For the word "naive", find each line in the entries where it occurs and copy that line.

--- PROVIDED DATA Enclosed Below ---

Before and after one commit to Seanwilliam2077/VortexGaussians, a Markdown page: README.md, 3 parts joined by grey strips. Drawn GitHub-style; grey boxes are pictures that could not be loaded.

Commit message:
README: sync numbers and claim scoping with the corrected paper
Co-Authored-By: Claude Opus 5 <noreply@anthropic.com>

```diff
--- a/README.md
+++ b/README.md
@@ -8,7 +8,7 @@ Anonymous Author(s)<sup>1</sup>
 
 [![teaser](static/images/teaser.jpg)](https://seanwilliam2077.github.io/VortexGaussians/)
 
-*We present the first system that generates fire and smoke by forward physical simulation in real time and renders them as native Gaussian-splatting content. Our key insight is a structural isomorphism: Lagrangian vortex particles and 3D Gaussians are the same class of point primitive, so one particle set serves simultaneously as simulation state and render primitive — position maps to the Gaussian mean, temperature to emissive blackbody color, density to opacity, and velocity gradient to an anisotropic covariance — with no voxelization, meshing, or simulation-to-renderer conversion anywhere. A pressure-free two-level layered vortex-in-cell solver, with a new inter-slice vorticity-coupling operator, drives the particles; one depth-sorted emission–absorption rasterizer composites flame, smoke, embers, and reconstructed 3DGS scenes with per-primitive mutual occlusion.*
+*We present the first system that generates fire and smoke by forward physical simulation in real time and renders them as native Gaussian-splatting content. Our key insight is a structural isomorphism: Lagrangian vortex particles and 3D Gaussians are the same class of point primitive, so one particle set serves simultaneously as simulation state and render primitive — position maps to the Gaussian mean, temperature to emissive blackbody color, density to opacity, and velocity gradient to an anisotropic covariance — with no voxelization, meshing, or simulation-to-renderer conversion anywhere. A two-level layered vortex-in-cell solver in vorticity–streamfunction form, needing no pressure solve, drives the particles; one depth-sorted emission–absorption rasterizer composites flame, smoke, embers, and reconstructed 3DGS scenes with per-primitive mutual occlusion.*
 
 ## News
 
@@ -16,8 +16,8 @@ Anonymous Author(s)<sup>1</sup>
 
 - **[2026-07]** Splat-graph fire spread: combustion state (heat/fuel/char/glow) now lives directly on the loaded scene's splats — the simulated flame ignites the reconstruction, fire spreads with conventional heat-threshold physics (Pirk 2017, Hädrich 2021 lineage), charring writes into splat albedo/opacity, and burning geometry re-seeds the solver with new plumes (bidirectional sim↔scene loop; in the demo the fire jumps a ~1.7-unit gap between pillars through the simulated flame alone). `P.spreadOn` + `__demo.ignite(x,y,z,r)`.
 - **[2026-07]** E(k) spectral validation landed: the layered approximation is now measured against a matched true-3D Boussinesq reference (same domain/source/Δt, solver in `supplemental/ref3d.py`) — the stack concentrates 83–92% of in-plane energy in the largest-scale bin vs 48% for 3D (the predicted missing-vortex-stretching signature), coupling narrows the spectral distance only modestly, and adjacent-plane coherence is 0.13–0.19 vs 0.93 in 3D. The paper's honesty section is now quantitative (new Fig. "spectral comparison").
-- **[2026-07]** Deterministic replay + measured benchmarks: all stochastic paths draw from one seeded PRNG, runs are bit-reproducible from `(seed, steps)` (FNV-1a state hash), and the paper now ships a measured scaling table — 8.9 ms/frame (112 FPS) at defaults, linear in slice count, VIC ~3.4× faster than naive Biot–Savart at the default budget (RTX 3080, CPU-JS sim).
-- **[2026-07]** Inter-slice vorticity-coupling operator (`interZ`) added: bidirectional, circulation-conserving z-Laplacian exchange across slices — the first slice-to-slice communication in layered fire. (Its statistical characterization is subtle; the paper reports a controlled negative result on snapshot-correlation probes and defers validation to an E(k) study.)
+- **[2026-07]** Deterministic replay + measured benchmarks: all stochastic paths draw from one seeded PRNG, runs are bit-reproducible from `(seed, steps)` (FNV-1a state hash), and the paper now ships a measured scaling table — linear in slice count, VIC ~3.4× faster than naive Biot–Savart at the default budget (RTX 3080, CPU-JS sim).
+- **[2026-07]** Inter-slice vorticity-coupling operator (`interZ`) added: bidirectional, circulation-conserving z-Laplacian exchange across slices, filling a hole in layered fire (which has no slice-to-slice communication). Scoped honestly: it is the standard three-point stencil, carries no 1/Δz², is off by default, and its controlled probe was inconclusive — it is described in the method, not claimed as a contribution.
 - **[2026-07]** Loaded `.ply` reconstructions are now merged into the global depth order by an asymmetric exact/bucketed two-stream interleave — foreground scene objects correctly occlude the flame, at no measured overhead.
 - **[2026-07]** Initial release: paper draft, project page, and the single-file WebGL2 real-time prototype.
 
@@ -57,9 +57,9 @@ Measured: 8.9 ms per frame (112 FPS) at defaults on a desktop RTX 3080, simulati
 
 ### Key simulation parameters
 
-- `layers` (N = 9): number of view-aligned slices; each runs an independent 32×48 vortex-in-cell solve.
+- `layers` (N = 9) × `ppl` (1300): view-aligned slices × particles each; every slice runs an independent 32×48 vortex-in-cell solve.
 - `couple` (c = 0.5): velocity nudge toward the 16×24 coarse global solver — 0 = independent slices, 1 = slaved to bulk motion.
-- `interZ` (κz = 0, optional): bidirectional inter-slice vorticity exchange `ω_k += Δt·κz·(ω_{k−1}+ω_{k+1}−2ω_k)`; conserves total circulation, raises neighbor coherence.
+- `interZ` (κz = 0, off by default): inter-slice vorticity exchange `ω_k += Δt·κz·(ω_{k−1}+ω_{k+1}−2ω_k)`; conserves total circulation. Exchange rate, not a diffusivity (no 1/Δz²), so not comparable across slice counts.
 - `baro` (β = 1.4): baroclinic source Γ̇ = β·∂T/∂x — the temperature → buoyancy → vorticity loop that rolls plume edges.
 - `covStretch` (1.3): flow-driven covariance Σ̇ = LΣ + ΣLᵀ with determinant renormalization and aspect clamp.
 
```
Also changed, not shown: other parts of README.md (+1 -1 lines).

--- End of Enclosed PROVIDED DATA ---
--- PROVIDED DATA Enclosed Below ---

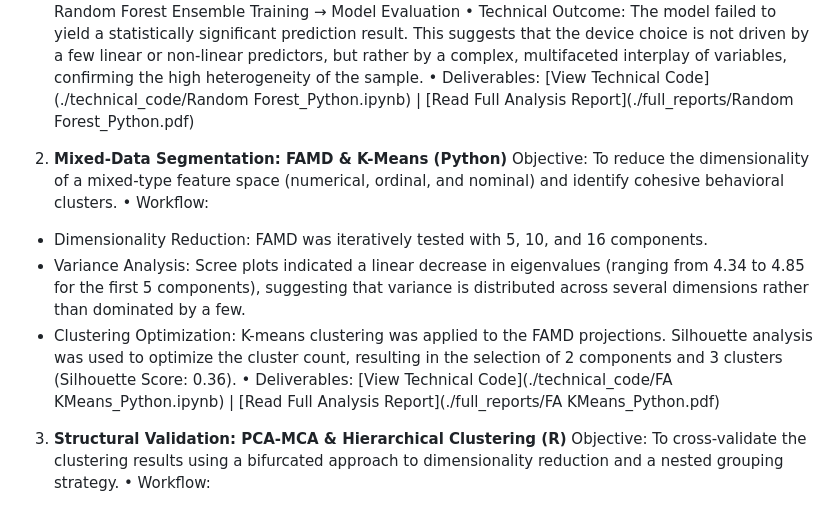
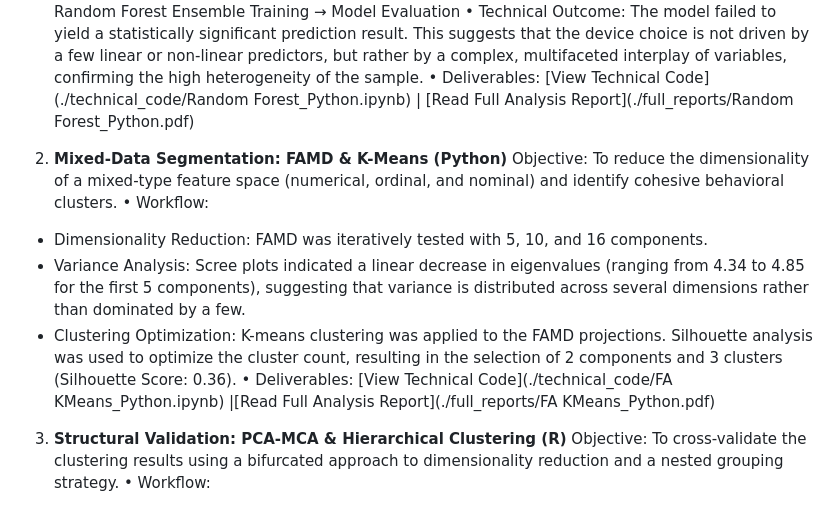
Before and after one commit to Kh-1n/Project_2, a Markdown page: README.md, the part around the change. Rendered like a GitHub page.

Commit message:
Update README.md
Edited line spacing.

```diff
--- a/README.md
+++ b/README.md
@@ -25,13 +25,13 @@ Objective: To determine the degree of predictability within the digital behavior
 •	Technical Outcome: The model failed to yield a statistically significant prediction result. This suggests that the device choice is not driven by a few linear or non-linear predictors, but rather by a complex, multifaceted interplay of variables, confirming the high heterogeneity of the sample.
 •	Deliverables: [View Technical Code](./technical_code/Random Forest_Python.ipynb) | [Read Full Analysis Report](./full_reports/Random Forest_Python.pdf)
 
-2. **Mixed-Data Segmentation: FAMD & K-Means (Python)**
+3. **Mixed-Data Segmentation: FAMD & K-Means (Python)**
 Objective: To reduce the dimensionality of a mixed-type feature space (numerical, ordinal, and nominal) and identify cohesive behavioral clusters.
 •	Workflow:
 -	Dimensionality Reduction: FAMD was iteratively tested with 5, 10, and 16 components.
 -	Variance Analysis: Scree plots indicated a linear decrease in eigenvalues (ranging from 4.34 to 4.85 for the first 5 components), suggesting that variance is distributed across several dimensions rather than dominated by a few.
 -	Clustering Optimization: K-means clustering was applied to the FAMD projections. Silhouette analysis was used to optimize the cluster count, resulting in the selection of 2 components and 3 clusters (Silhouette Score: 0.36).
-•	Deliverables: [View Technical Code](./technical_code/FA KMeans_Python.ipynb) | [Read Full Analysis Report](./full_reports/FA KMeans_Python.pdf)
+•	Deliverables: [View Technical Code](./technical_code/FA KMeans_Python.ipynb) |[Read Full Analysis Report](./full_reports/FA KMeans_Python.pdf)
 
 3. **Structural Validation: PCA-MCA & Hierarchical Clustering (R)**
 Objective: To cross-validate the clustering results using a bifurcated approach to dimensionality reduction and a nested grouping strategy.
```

--- End of Enclosed PROVIDED DATA ---

→ **RESPONSE AREA**
-- **[2026-07]** Deterministic replay + measured benchmarks: all stochastic paths draw from one seeded PRNG, runs are bit-reproducible from `(seed, steps)` (FNV-1a state hash), and the paper now ships a measured scaling table — 8.9 ms/frame (112 FPS) at defaults, linear in slice count, VIC ~3.4× faster than naive Biot–Savart at the default budget (RTX 3080, CPU-JS sim).
+- **[2026-07]** Deterministic replay + measured benchmarks: all stochastic paths draw from one seeded PRNG, runs are bit-reproducible from `(seed, steps)` (FNV-1a state hash), and the paper now ships a measured scaling table — linear in slice count, VIC ~3.4× faster than naive Biot–Savart at the default budget (RTX 3080, CPU-JS sim).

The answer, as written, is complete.